Measurement of cardiac function is often performed in mice after, for example, a myocardial infarction. Cardiac MRI is often used because it is noninvasive and provides high temporal and spatial resolution for the left and right ventricle. In animal cardiac MRI, the quality of the required electrocardiogram signal is variable and sometimes deteriorates over time, especially with infarcted hearts or cardiac hypertrophy. Therefore, we compared the self-gated IntraGateFLASH method with a prospectively triggered FLASH (fast low-angle shot) method in mice with myocardial infarcts (n?=?16) and in control mice (n?=?21). Mice with a myocardial infarct and control mice were imaged in a vertical 9.4-T MR system. Images of contiguous 1-mm slices were acquired from apex to base with prospective and self-gated methods. Data were processed to calculate cardiac function parameters for the left and right ventricle. The signal-to-noise and contrast-to-noise ratios were calculated in mid-ventricular slices. The signal-to-noise and contrast-to-noise ratios of the self-gated data were higher than those of the prospectively gated data. Differences between the two gating methods in the cardiac function parameters for both left and right ventricle (e.g. end-diastolic volumes) did not exceed the inter-observer variability in control or myocardial infarcted mice. Both methods gave comparable results with regard to the cardiac function parameters in both healthy control mice and mice with myocardial infarcts. Moreover, the self-gated method provided better signal-to-noise and contrast-to-noise ratios when the acquisition time was equal.
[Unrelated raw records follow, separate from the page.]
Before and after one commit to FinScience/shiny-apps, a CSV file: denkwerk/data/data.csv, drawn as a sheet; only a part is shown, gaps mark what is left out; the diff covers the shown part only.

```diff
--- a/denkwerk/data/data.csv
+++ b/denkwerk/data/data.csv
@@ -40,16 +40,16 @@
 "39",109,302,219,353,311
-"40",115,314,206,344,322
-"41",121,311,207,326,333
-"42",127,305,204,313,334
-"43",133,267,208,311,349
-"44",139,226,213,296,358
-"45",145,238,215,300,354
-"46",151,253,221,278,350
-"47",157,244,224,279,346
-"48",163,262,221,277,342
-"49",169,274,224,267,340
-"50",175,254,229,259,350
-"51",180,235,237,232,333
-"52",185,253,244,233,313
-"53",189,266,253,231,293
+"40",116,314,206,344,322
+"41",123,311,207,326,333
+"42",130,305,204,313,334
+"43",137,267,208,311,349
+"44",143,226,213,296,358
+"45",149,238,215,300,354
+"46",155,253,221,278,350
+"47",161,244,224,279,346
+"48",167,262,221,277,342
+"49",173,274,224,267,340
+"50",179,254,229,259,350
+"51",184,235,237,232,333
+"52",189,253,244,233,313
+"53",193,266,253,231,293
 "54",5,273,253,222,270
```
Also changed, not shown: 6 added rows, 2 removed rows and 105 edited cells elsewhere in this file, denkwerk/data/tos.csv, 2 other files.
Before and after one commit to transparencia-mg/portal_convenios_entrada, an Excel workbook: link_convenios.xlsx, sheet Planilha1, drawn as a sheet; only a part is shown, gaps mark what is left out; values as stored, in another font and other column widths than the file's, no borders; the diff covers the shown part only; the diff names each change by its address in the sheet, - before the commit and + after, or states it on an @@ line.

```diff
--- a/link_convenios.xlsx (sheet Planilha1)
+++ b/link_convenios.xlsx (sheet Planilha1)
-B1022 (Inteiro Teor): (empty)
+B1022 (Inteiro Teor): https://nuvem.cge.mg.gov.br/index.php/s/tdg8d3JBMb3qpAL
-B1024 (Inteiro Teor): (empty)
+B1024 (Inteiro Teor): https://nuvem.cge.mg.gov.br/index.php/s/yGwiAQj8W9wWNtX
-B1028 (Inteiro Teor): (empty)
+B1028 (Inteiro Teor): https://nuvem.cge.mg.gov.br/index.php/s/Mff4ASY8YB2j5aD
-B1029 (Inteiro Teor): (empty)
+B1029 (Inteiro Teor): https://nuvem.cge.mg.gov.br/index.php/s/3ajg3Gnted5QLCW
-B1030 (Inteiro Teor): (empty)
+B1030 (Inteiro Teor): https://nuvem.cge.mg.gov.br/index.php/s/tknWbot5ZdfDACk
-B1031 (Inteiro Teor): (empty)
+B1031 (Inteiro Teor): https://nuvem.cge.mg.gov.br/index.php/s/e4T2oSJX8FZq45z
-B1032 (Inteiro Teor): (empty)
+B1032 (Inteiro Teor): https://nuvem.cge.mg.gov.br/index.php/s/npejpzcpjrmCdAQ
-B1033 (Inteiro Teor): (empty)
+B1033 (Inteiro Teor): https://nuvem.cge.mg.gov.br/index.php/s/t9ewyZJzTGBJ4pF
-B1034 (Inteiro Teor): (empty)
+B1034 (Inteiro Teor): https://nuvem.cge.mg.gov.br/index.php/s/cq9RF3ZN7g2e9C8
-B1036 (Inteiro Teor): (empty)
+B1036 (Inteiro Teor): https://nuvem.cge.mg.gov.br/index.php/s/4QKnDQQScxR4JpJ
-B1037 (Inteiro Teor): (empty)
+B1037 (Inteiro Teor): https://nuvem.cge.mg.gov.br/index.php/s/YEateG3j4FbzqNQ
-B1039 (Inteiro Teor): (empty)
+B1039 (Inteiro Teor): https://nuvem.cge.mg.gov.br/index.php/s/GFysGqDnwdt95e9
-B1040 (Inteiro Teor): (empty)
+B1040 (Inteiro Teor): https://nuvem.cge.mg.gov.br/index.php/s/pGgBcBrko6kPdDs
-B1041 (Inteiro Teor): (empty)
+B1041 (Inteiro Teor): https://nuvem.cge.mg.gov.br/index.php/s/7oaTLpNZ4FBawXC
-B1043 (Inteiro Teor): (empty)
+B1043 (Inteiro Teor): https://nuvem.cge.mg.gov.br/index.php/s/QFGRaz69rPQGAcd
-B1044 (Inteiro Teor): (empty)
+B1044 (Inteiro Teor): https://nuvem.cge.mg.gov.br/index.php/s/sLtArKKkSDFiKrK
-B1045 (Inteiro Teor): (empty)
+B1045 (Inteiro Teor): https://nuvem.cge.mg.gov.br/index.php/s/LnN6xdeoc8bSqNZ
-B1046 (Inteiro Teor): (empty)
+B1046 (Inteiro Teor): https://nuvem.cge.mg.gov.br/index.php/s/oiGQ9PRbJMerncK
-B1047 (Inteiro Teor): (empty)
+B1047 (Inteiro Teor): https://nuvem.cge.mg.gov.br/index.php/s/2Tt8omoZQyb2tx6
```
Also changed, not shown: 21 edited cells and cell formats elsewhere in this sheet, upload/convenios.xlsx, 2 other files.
In conclusion, the self-gated method is suitable for routine use in cardiac MRI in mice with myocardial infarcts as well as in control mice, and obviates the need for electrocardiogram triggering and respiratory gating. In both gating methods, more than 10 frames per cardiac cycle are recommended.
- cardiac MRI